“Under the snow is a whole secret kingdom, where the smallest forest animals stay safe and warm. You’re skiing over them now.”


Over the snow I glide, past reeds where tadpoles play tag in springtime. Under the snow, fat bullfrogs snooze. They dream of sun-warmed days, back when they had tails.


Over the snow I glide. A full moon lights my path to supper. Under the snow, a chipmunk wakes for a meal. Bedroom, kitchen, hallway— his house under my feet.


Over the snow I swoosh— down, down, faster, faster, down, faster, faster, whoops! Under the snow, a snowshoe hare watches from a shelter of spruce. Almost invisible, she smooths her fur—a coat of winter white.


Extra information on Bullfrogs, Beavers, Red Foxes, Chipmunks, & Black Bears


Extra information on Bumblebees and references for Further Reading


Tree by Britta Teckentrup

Tree: A Peek-Through Picture Book by Britta Teckentrup is a beautiful observation of the seasons from the perspective of an owl sitting in its tree. This book is an all-time favorite with my kids and is probably the most requested book at bedtime—and that’s saying a lot in our house! Colorful, stylized images with strategic cutouts, clever opportunities for counting, and lyrical text perfect for teaching rhyming words make it irresistible. Its message is so effective, that we reference it whenever my kids are trying to identify seasonal changes. We’ve also found that it is an excellent book for early reader practice!

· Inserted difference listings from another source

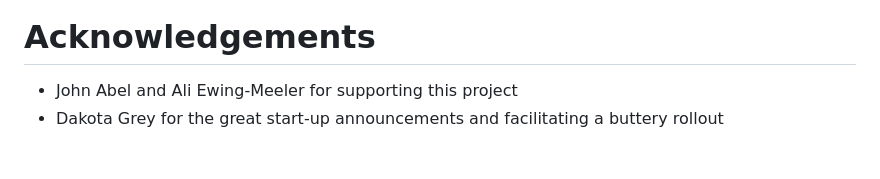
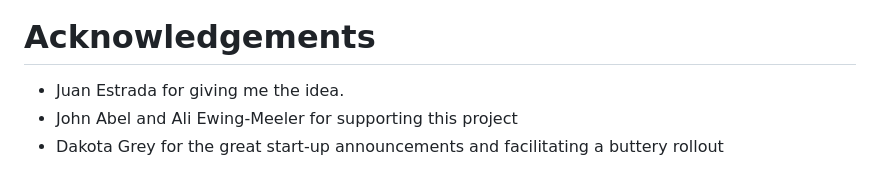
Before and after one commit to ratalla816/critical-roles-kiosk, a Markdown page: README.md, the part around the change. GitHub-like rendering.

```diff
--- a/README.md
+++ b/README.md
@@ -88,6 +88,7 @@ QR code signage located at multiple locations near the entrance, break room, and
 
 # Acknowledgements
 
+* Juan Estrada for giving me the idea.
 * John Abel and Ali Ewing-Meeler for supporting this project
 * Dakota Grey for the great start-up announcements and facilitating a buttery rollout
 
```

In the forest, all is still, gripped by winter’s icy chill. Owl sits watching in his tree. No one sees as much as he.


Now summer’s here, the sun is high, bees are humming in the sky. Juicy apples, ripe and sweet, almost ready for you to eat.


Autumn leaves turn red and gold. Days are warm and nights grow cold. Food is gathered and stored away. Ready for a winter’s day.


Up in the Garden and Down in the Dirt by Kate Messner with art by Christopher Silas Neal

Up in the Garden and Down in the Dirt by Kate Messner, art by Christopher Silas Neal, is the companion text to Over and Under the Snow— they should really be sold as a set! Covering Spring, Summer and Fall through the lens of a garden, it mirrors its predecessor in shifting perspective from people to animals and effortlessly including scientific information. It beautifully captures the life cycle of a garden, and conveys the interdependence of the garden, animals and seasons. Each illustration enriches the text to add nuance to the seasonal descriptions—young buds, sweaty brows, a cool breeze, barren flower beds. The images of garden critters are so engaging that my son started carrying this book with him everywhere, shortly after his first birthday. It’s a must-have if you’re starting a home garden or teaching about food production. Bonus: it also includes fact-packed pages and further reading at the end.


Spring sun shines down to melt the sleepy snow. Wind whistles through last year’s plants, and mud sucks at my rain boots. “It’s not quite time,” Nana says. “Down in the dirt, things need to dry out and warm up.” “What’s down there?” I ask.


Up in the garden, it’s time to plant. I trail a furrow with my finger and sprinkle seeds in a careful row. “Give them a drink,” Nana says. We pat them down to snuggle in the dark. Down in the dirt, a tomato hornworm rests, waiting for wings—and the leaves where she’ll lay her eggs.


Up in the garden, carrot plants sprout. Pea blossoms bloom. Wasps are on the prowl, and honeybees visit, legs loaded with pollen.


Up in the garden, there’s so much to eat! Ladybugs feast on aphids. Nana crunches green beans. I bite a ripe tomato, warm from the sun. Juice dribbles down my chin.


Up in the garden, the wind grows cool. Pumpkins blush orange, and sunflowers bow to September. Nana ties them together to build a house fo reading.


Up in the garden, frost draws lace on leftover leaves, where secret egg sacs hang, waiting for the warm to return. We say good-bye and spread the winter blankets. Down in the dirt, beetles burrow. Ants scurry home. Earthworms curl tight in the dark.


Author’s Note, Further Reading, and About the Animals: chickens, pill bugs, tomato hornworm, honeybees

Lucy At Home